Interdisciplinary Learning & the Spirit of the Liberal Arts
The Association of Integrative Studies (AIS), a national organization that dedicates itself to interdisciplinary teaching and learning, often cites "comfort with ambiguity" as a student-learning outcome in interdisciplinary coursework. Certainly the educated person has learned that asking "why?" is as important as knowing why. Encouraging questions as well as answers is the spirit of the liberal arts and one way to accomplish this is through interdisciplinary learning. Integrative learning has also been noted as developing skills which are beneficial to students as they enter a marketplace that requires more teamwork than ever before.
Interdisciplinary inquiry or integrative learning is officially defined by AIS as "a process of answering a question, solving a problem, or addressing a topic that is too broad or complex to be dealt with adequately by a single discipline or profession." In redesigning the general education program in 1998 (i.e. "core curriculum"), faculty at West Georgia sought to incorporate this approach to learning and understanding for all students. This transformation of the curriculum is not new to West Georgia since the majority of institutions of higher learning now require some sort of interdisciplinary coursework.
What is comforting to know is that we have faired well in our own transformation. A new AIS document, Accreditation Standards for Interdisciplinary General Education, was recently applied to our diverse group of courses known as the XIDS curriculum, making West Georgia one of the first institutions in the country to assess their interdisciplinary work according to these national standards. Our faculty assessment committee found that overall, the curriculum offered a good number of options for students, with topic driven courses ranging from "What do you really know about Africa?" to "The Fin de Siecle in Germany and Austria." Additionally, the science core offers two XIDS courses, "Science Foundations" which integrates the study of Biology, Chemistry, GeoSciences and Physics, and "Environmental Studies/Science" which compliments our new interdisciplinary major in Environmental Studies/Science. These types of curriculum were cited as meeting national standards as well as setting the standard for "future integrative offerings in the College and University." Future goals were noted as including the development of even more upper level interdisciplinary courses.
The scope of XIDS offerings was cited by the assessment committee as a positive aspect of the new core curriculum, noting that "faculty members involved in interdisciplinary activities reflects a continued growth and members from almost every department under the College of Arts and Sciences either offer interdisciplinary courses or have submitted proposals." Faculty obviously enjoy creating and teaching these courses which often allow them more opportunity to elaborate on their research areas while engaged in core teaching. In addition, this early exposure to faculty research expertise is important to students as well, since it can naturally lead one to involvement in undergraduate research in later years.

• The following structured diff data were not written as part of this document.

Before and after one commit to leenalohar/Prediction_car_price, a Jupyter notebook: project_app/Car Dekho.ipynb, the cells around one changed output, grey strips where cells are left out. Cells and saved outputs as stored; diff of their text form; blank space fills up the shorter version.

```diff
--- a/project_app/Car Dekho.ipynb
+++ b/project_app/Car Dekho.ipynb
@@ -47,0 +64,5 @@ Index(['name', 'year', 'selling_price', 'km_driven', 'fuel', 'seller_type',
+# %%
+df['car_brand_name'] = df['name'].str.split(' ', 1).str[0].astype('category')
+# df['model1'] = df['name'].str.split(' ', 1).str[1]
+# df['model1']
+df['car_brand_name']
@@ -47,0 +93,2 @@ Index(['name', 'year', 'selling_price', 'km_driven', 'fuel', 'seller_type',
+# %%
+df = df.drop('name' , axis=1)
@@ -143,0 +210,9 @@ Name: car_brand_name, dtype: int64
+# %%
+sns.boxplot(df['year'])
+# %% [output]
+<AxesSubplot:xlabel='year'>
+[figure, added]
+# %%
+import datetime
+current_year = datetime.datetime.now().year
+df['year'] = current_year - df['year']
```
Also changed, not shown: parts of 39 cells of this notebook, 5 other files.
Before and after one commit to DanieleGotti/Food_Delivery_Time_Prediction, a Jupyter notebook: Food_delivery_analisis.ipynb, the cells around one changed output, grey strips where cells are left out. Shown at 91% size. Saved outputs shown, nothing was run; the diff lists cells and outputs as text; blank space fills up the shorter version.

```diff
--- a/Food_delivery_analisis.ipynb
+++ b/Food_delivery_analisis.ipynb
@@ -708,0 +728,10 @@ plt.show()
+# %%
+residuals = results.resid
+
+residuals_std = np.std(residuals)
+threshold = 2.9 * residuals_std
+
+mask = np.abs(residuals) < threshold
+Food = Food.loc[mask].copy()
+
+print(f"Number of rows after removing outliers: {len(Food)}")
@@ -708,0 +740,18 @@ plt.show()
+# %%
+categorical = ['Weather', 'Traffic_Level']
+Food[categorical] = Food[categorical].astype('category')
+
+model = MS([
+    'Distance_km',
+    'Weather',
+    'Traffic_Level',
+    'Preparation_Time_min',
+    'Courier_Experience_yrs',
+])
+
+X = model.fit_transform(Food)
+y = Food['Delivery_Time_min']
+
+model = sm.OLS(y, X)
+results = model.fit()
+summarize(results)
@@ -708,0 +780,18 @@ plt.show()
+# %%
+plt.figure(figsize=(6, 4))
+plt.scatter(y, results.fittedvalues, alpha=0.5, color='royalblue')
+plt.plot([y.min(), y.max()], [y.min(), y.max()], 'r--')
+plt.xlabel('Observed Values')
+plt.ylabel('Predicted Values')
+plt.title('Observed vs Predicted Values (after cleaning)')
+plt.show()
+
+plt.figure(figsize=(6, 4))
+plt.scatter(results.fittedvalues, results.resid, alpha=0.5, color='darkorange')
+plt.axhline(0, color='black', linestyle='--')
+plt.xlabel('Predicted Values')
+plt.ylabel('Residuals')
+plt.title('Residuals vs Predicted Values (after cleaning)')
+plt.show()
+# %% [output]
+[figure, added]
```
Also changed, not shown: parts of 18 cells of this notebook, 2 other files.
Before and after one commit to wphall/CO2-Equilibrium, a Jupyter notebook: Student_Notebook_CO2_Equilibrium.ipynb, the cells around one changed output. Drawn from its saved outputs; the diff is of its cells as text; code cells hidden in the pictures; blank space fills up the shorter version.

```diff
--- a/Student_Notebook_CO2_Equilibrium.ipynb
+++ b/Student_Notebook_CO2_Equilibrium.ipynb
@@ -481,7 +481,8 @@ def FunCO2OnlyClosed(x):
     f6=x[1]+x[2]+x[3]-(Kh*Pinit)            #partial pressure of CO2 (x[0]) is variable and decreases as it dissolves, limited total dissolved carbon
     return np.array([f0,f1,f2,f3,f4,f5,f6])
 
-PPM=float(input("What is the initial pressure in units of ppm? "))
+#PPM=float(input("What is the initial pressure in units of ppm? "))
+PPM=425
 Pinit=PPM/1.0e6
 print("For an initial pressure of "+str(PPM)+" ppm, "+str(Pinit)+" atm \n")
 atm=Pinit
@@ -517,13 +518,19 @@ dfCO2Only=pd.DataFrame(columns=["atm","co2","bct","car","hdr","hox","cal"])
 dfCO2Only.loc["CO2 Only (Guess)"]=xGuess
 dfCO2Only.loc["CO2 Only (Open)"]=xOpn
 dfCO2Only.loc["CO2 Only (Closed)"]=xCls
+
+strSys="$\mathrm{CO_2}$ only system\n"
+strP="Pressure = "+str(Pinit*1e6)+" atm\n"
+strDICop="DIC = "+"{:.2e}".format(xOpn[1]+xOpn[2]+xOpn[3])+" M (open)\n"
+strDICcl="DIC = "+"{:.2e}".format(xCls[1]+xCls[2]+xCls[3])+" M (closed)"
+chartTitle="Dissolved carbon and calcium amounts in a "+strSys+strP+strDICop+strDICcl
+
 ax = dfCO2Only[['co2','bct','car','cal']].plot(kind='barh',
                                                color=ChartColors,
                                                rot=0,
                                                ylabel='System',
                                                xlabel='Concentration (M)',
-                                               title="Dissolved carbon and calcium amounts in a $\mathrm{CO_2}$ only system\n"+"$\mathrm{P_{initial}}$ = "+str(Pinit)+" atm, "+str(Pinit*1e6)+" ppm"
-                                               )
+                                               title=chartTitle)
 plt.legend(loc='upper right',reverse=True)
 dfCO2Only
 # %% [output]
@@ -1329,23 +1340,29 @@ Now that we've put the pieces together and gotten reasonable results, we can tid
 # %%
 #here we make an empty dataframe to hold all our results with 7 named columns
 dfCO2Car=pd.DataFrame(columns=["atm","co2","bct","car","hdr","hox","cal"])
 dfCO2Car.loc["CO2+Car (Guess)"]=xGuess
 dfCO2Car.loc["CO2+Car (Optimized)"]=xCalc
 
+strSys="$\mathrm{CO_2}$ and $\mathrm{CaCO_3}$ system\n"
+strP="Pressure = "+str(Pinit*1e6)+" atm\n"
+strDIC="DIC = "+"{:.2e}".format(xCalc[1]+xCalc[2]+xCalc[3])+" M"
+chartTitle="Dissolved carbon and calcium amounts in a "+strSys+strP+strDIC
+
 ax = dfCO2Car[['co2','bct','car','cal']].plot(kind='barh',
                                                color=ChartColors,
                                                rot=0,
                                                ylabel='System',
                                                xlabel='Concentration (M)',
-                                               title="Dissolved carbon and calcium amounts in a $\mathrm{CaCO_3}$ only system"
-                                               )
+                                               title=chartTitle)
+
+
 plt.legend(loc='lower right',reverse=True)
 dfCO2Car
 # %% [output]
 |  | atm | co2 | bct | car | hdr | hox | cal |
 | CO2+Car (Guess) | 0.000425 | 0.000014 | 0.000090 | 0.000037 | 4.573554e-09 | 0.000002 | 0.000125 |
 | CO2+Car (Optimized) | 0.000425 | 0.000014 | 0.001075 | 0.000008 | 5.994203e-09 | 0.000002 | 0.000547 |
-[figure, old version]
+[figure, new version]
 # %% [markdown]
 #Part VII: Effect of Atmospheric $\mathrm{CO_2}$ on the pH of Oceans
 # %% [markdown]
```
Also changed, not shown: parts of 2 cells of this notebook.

Our recent process of assessing the XIDS curriculum is in itself intricately linked to the spirit of the liberal arts. Most of the literature on defining liberal arts education regards faculty governance, leadership, and dialogue as the foundation of a strong liberal arts environment. Certainly the faculty charged with establishing this new curriculum at West Georgia reflects this standard. Another basic principle of general education and in turn, of true liberal arts learning is that of fluidity. 1994 study by the Association of American Colleges regarding general education specifically cites that "strong general education programs are designed so that they will continue to evolve." The topic-driven nature of our XIDS curriculum insures that this principle is highly valued at West Georgia. Each year, new topics are added to the core, providing students myriad options for academic inquiry.
Our undergraduate curriculum also reveals good practice in its fostering of multicultural understanding, which being a tenant of our institutional mission, is yet another healthy sign of solid liberal arts approach. Several core courses under the auspices of our XIDS Arts and Ideas template provide study abroad components; a rarity for sophomore level coursework. These courses not only enhance student's understanding of a given topic (e.g. Cuba or Martinique) but pay attention to nurturing the experiential growth of an educated person: the ultimate goal of the liberal arts.
Our recent strategies in undergraduate curriculum like interdisciplinary learning prove that we are ready to assess and monitor ourselves when it comes to curricular development. Just this past year, a university-wide faculty subcommittee was formally established to maintain an on-going review of issues related to the core. This new focus on the core will only strengthen the courses we offer and continue to connect our students, as well as our faculty, to the spirit of liberal arts learning.